4. The enclosed bond has not been identified, but it apparently was involved in GW’s conveyance to Lund Washington a tract of about 450 acres of Mount Vernon land located on the east side of Dogue Run in compensation for £5,304 that Lund paid on GW’s behalf to Thomas Hanson Marshall for a tract of about 480 acres on the west side of the Mount Vernon neck, which was deeded to GW in March 1779 (see GW to Lund Washington, 18 Dec. 1778; and Diaries description begins Donald Jackson and Dorothy Twohig, eds. The Diaries of George Washington. 6 vols. Charlottesville, Va., 1976–79. description ends , 1:240–41; 4:80–81). GW apparently leased the Dogue Run tract to Lund with a promise to deed it to him at a later time. GW did so on 25 Feb. 1785 (Fairfax County Deeds, Book P–1, 415–17, microfilm, Vi). The land that GW conveyed to Lund consisted of most of four contiguous tracts that GW had acquired between 1761 and 1771: 135 acres from John Ashford on 29–30 Jan. 1761, 135 acres from George Ashford on 13–14 Jan. 1762, 178 acres from Simon Pearson on 14 Feb. 1763, and a Northern Neck grant for 20 ½ acres on 4 March 1771. A small portion of those four tracts was deeded to William Triplett in May 1785 (see Diaries description begins Donald Jackson and Dorothy Twohig, eds. The Diaries of George Washington. 6 vols. Charlottesville, Va., 1976–79. description ends , 1:240–41, 268, 293; 4:90).

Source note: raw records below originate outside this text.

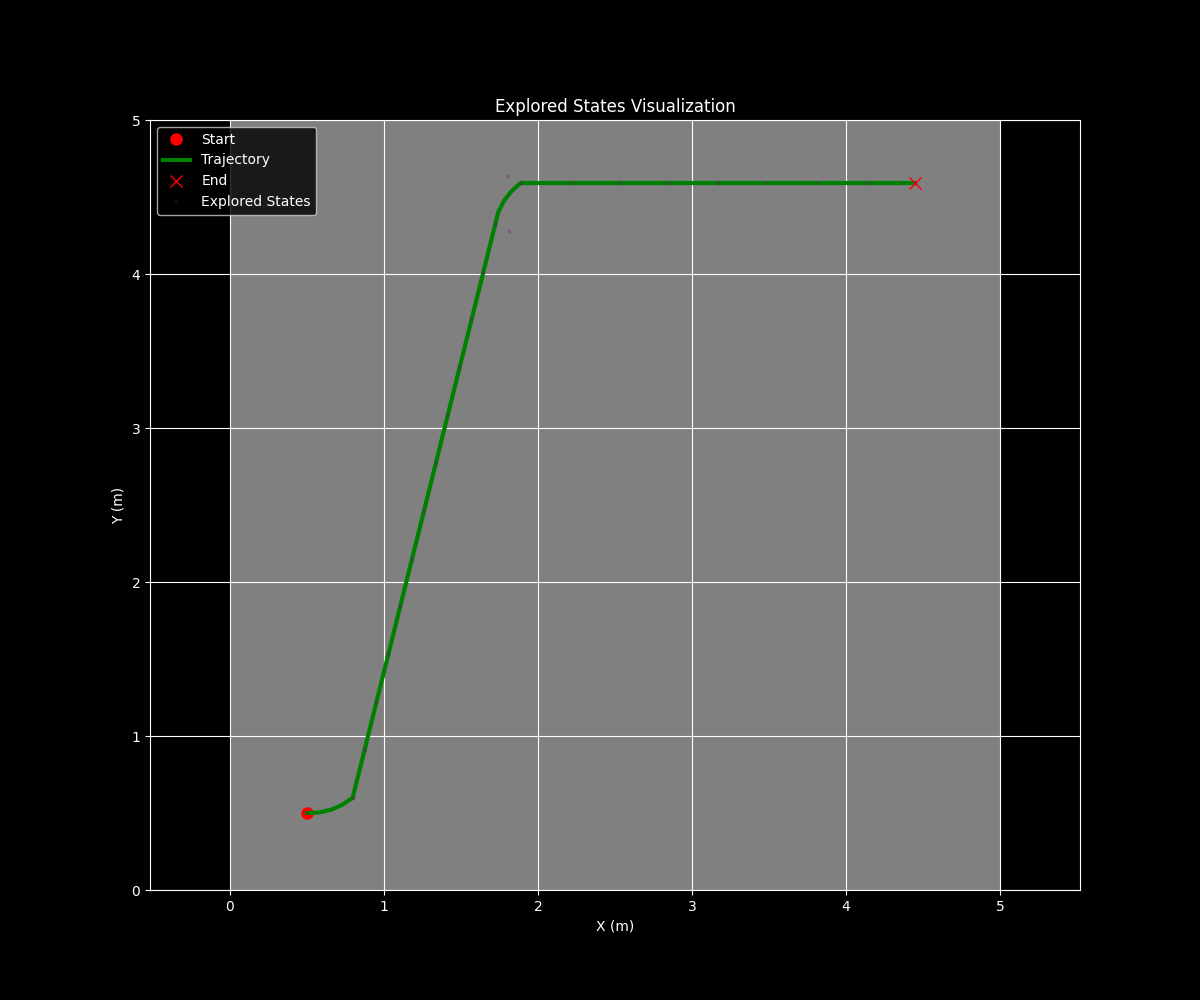
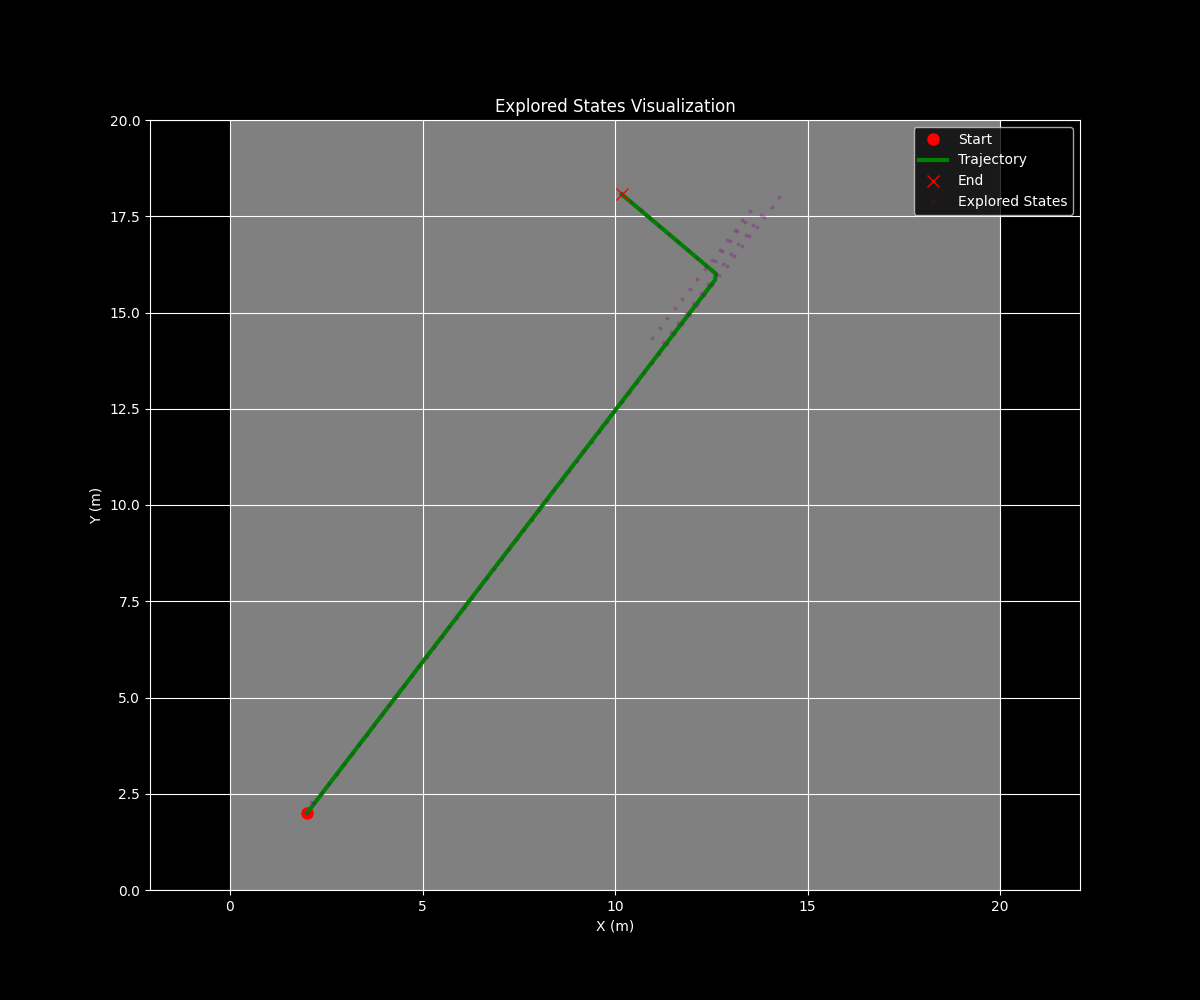
Adjust Gaussian filter sigma and tuning parameters for improved path planning performance

diff --git a/test_phase2.py b/test_phase2.py
@@ -129,8 +129,8 @@ def test_phase2() -> None:
     # Initialize the occupancy grid
     print("=== TESTING PHASE 2 ===")
     # print("=== PHASE 2: RACING LINE OPTIMIZATION ===")
-    grid_width = 5
-    grid_height = 5
+    grid_width = 20
+    grid_height = 20
     grid, start_pose, goal_pose = generate_grid(grid_width, grid_height, "corridor")
 
     car = AckermannSteeringCar(x=0.5, y=0.5, theta=0.0)
@@ -138,16 +138,18 @@ def test_phase2() -> None:
     sim = Simulation(car=car, grid=grid)
 
     # Intermediate Phase: Planning
-    integrated_controller = transition_to_phase2(sim)
+    integrated_controller = transition_to_phase2(sim, start_pose, goal_pose)
 
-    if integrated_controller:
-        # Phase 2: Execution
-        execute_phase2(sim, integrated_controller)
-    else:
-        print("Phase 2 planning failed!")
+    # if integrated_controller:
+    #     # Phase 2: Execution
+    #     execute_phase2(sim, integrated_controller)
+    # else:
+    #     print("Phase 2 planning failed!")
 
 
-def transition_to_phase2(simulation):
+def transition_to_phase2(
+    simulation, start_pose: Pose | None, goal_pose: Pose | None
+) -> Phase2Controller:
     """
     Transition from Phase 1 exploration to Phase 2 execution
 
@@ -166,13 +168,15 @@ def transition_to_phase2(simulation):
 
     # Step 2: Define start and goal for Phase 2
     # In a real competition, this might be the same start/finish line
-    start_pose = Pose(
-        x=simulation.car.x, y=simulation.car.y, theta=simulation.car.theta
-    )
+    if start_pose is None:
+        start_pose = Pose(
+            x=simulation.car.x, y=simulation.car.y, theta=simulation.car.theta
+        )
 
     # For demonstration, let's set a goal position
     # In practice, this might be the finish line or a lap completion point
-    goal_pose = Pose(x=4.5, y=4.5, theta=0.0)  # Adjust based on your track
+    if goal_pose is None:
+        goal_pose = Pose(x=4.5, y=4.5, theta=0.0)  # Adjust based on your track
 
     print(f"Planning from {start_pose} to {goal_pose}")
     fig, ax = plt.subplots(1, 1, figsize=(12, 10))

diff --git a/path_optimizing_algorithms/LatticeMotionPlanner.py b/path_optimizing_algorithms/LatticeMotionPlanner.py
@@ -87,8 +87,8 @@ class DiscreteLatticeMotionPlanner:
         wheelradius: float = 1,
         reference_point: str = "rear",
         primitive_duration: float = 0.5,
-        num_angle_discretizations: int = 64,  # Increased for smoother paths
-        heading_alignment_weight: float = 0.3,  # Heading alignment parameter
+        num_angle_discretizations: int = 128,  # Increased for smoother paths
+        heading_alignment_weight: float = 0.05,  # Heading alignment parameter
         straightness_bonus: float = -0.3,  # Bonus for consecutive straight motions
         goal_alignment_threshold: float = 0.3,
     ):
@@ -133,8 +133,8 @@ class DiscreteLatticeMotionPlanner:
         self.goal_tolerance = 1  # grid cells - much tighter tolerance
         self.goal_theta_tolerance = self.num_angles  # angle indices - tighter tolerance
 
-        self.helpful_turn_penalty: float = 0.5  # Penalty for turns toward goal
-        self.harmful_turn_penalty: float = 10.0  # Penalty for turns away from goal
+        self.helpful_turn_penalty: float = 0.25  # Penalty for turns toward goal
+        self.harmful_turn_penalty: float = 5.0  # Penalty for turns away from goal
         self.goal_alignment_threshold = goal_alignment_threshold
 
         # Heading alignment parameters
@@ -563,7 +563,7 @@ class DiscreteLatticeMotionPlanner:
         # Vehicle dimensions and safety margin (in meters)
         vehicle_length = 0.3
         vehicle_width = 0.15
-        safety_margin = 0.2
+        safety_margin = 0.1
         total_margin = safety_margin + max(vehicle_length, vehicle_width) / 2
 
         # Sample points along trajectory more densely

diff --git a/maps/OccupancyGrid.py b/maps/OccupancyGrid.py
@@ -240,7 +240,7 @@ class OccupancyGrid:
         It's useful to run after mapping to get a cleaner map for path planning.
         """
         # Apply Gaussian filter to smooth the probability grid
-        smoothed_grid = gaussian_filter(self.grid, sigma=1.0)
+        smoothed_grid = gaussian_filter(self.grid, sigma=0.5)
 
         # Threshold to get binary grid
         self.binary_grid = smoothed_grid > self.occupancy_threshold

diff --git a/pathfinding_algorithms/ConstantPPC.py b/pathfinding_algorithms/ConstantPPC.py
@@ -494,7 +494,6 @@ class ConstantPurePursuitController:
         self.actual_angles.append(actual_steering_angle)
         self.steering_states_history.append(self.current_state)
 
-        print(actual_steering_angle, self.angular_velocity)
         return actual_steering_angle, self.angular_velocity
 
     def visualize_control(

6. This letter from John Parke Custis has not been identified.
7. Amelia Posey, daughter of GW’s former neighbor Capt. John Posey and a girlhood friend of GW’s deceased stepdaughter Martha Parke Custis, apparently lived at Mount Vernon throughout most of the war years.